"The land was first seen by a sailor called Rodrigo de Triana, although the Admiral at ten o'clock that evening standing on the quarter-deck saw a light, but so small a body that he could not affirm it to be land; calling to Pero Gutierrez, groom of the King's wardrobe, he told him he saw a light..,"
The most famous disappearance of all, occurred just after WWII on December 5, 1945, when an entire squadron of aircraft vanished without trace and no clue as to what happened to them. Of course, this was the infamous Flight 19, which, more than any other case, brought the triangle into popular consciousness, sparking all kinds of explanations. The strangest and most interesting being the theory that it was an alien abduction.
The earliest documented case of a vessel mysteriously disappearing in the triangle occurred during the First World War. Named after the race of one-eyed giants from Greek mythology, the USS Cyclops (AC-4) was one of four Proteus-class colliers built for the US Navy. The ship and crew went missing without a trace sometime after March 4, 1918, after departing from Barbados. The disappearance of the ship and the 306 on board remains the single largest loss of life in US Naval history not directly involving combat.
Bizarrely, the sister ship of the USS Cyclops, the USS Nereus (AC-10), also disappeared in the triangle in similar circumstances during Word War Two. The vessel was lost at sea sometime after 10 December 1941 while travelling from St. Thomas in the Virgin Islands, along the same route where the Cyclops had disappeared 23 years earlier. It was believed that the ship was sunk by a torpedo from a German U-boat. However, there are no German U-boat claims for this vessel and no wreckage has ever been recovered.
The SS Cotopaxi was a tramp steamer that vanished in December 1925 while en route from Charleston, South Carolina to Havana, Cuba. Two days after leaving Charlton the Cotopaxi radioed a distress call reporting that the ship was sinking. On 31 December the ship was listed as overdue. In the 1977 film Close Encounters of the Third Kind, the Cotopaxi is found in the Gobi Desert, apparently left there by extraterrestrials.
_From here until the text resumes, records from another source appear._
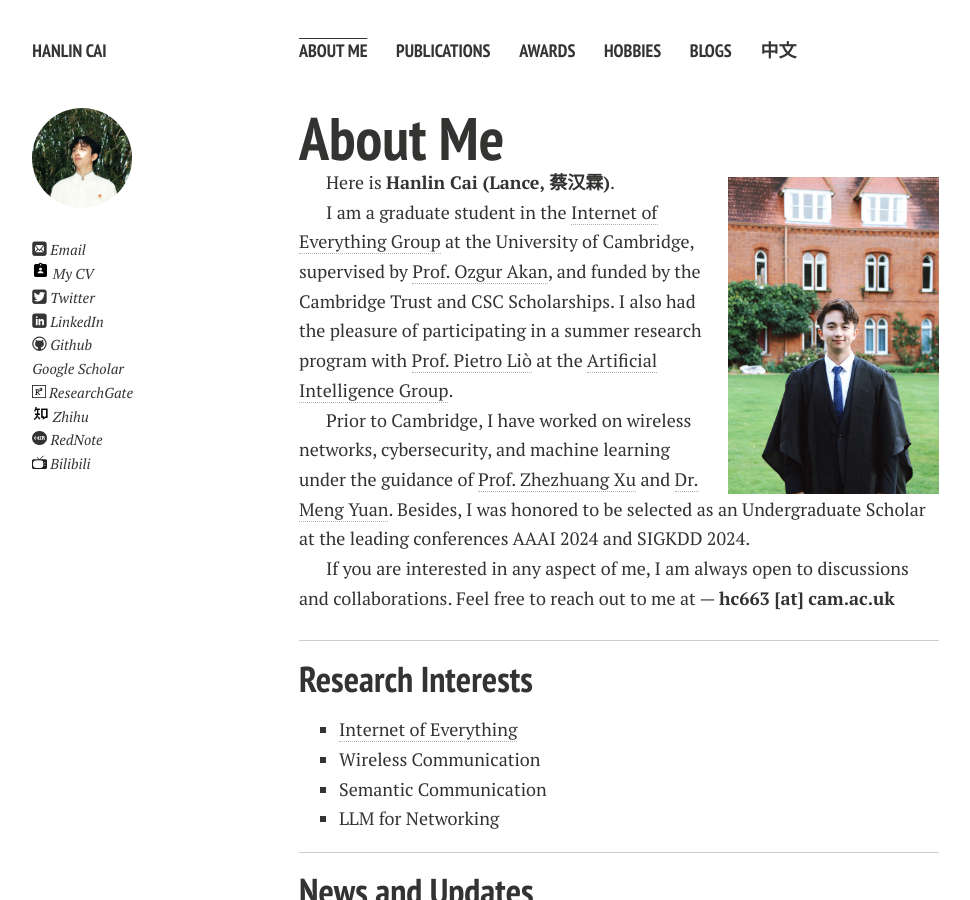
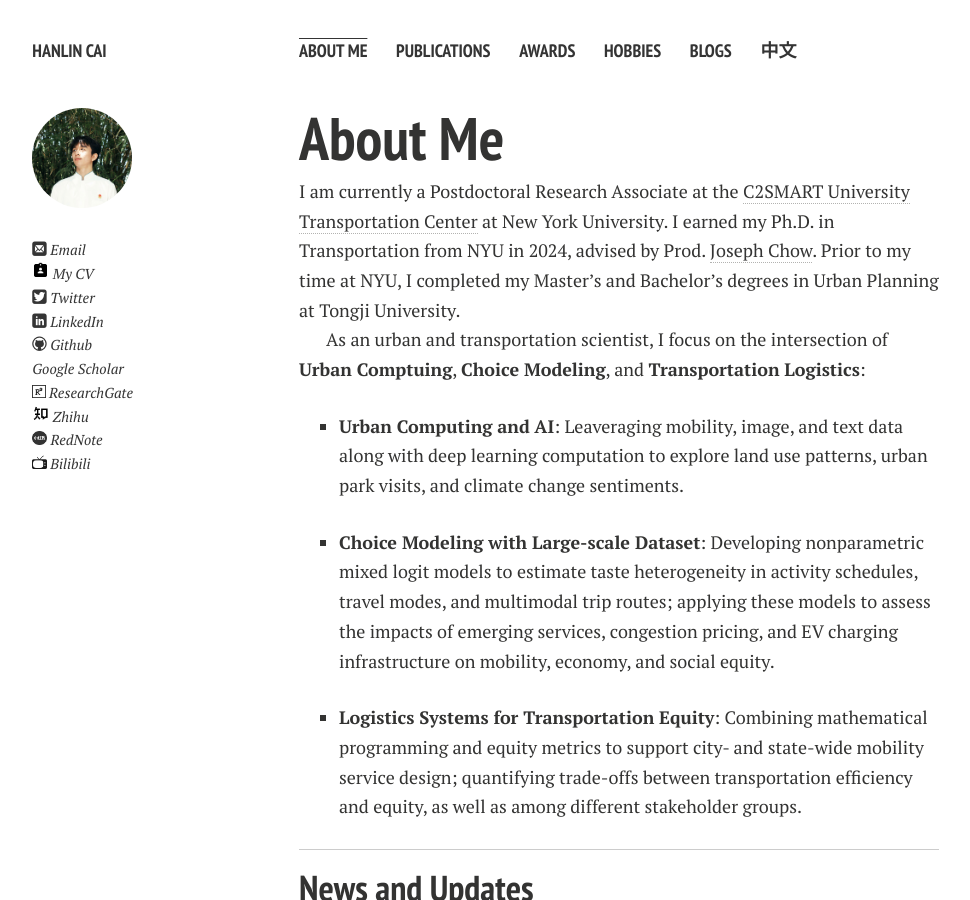
Before and after one commit to xr2006/xr2006.github.io, a Jekyll site: the page built from index.md, in a window 1280 px wide and 900 px high. Shown: the whole window, without its empty margins (21-991 px from the left). Built offline with Jekyll 4.4.1, drawn with Linux system fonts in a browser that asks for light colours; nearby versions of some CDN libraries; comment, search, counter and statistics services are not loaded; a style sheet for code colours, icons or effects is not loaded; our own code applies the rules of GitHub Pages for plain Markdown files.

Commit message:
Modify main page

```diff
--- a/index.md
+++ b/index.md
@@ -4,24 +4,15 @@ layout: page
 
 # About Me
 
-<img src="https://caihanlin.com/caihanlin.jpg" class="floatpic">
+I am currently a Postdoctoral Research Associate at the [C2SMART University Transportation Center](https://c2smarter.engineering.nyu.edu/) at New York University. I earned my Ph.D. in Transportation from NYU in 2024, advised by Prod. [Joseph Chow](https://engineering.nyu.edu/faculty/joseph-chow). Prior to my time at NYU, I completed my Master's and Bachelor's degrees in Urban Planning at Tongji University.
 
-Here is **Hanlin Cai (Lance, 蔡汉霖)**.<br>
+As an urban and transportation scientist, I focus on the intersection of **Urban Comptuing**, **Choice Modeling**, and **Transportation Logistics**:
 
-I am a graduate student in the [Internet of Everything Group](https://ioe.eng.cam.ac.uk/) at the University of Cambridge, supervised by [Prof. Ozgur Akan](https://ioe.eng.cam.ac.uk/directory/akan), and funded by the Cambridge Trust and CSC Scholarships. I also had the pleasure of participating in a summer research program with [Prof. Pietro Liò](https://www.cl.cam.ac.uk/~pl219/) at the [Artificial Intelligence Group](https://www.cl.cam.ac.uk/research/ai/).
+- **Urban Computing and AI**: Leaveraging mobility, image, and text data along with deep learning computation to explore land use patterns, urban park visits, and climate change sentiments.
 
-Prior to Cambridge, I have worked on wireless networks, cybersecurity, and machine learning under the guidance of [Prof. Zhezhuang Xu](https://scholar.google.com.hk/citations?user=iZ7LQRkAAAAJ&hl=zh-CN) and [Dr. Meng Yuan](https://myuan27.github.io/). Besides, I was honored to be selected as an Undergraduate Scholar at the leading conferences AAAI 2024 and SIGKDD 2024.
+- **Choice Modeling with Large-scale Dataset**: Developing nonparametric mixed logit models to estimate taste heterogeneity in activity schedules, travel modes, and multimodal trip routes; applying these models to assess the impacts of emerging services, congestion pricing, and EV charging infrastructure on mobility, economy, and social equity.
 
-If you are interested in any aspect of me, I am always open to discussions and collaborations. Feel free to reach out to me at — **hc663 [at] cam.ac.uk**
-
----
-
-## Research Interests
-
-- [Internet of Everything](https://scholar.google.com/citations?view_op=search_authors&hl=zh-CN&mauthors=label:internet_of_everything)
-- Wireless Communication
-- Semantic Communication
-- LLM for Networking
+- **Logistics Systems for Transportation Equity**: Combining mathematical programming and equity metrics to support city- and state-wide mobility service design; quantifying trade-offs between transportation efficiency and equity, as well as among different stakeholder groups.
 
 ---
 
```
Also changed, not shown: awards.md (+1 -1 lines), 2 other files.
In his 1974 book The Bermuda Triangle Charles Berlitz explored the theory that there could be a “vortex” or “portal” somewhere inside the Bermuda Triangle which extraterrestrial travellers could be using as a bridge or gateway to Earth. Theoretical physicist Michio Kaku in his book Hyperspace explained how such a passageway could work. Comparing space travellers to flatworms living on an apple, Kaku writes:Perhaps the disappearance of planes and ships inside Bermuda Triangle can be explained simply by intense weather conditions and human error. However, until either the missing wreckage or a wormhole is found, speculation will continue to grow and morph into legend.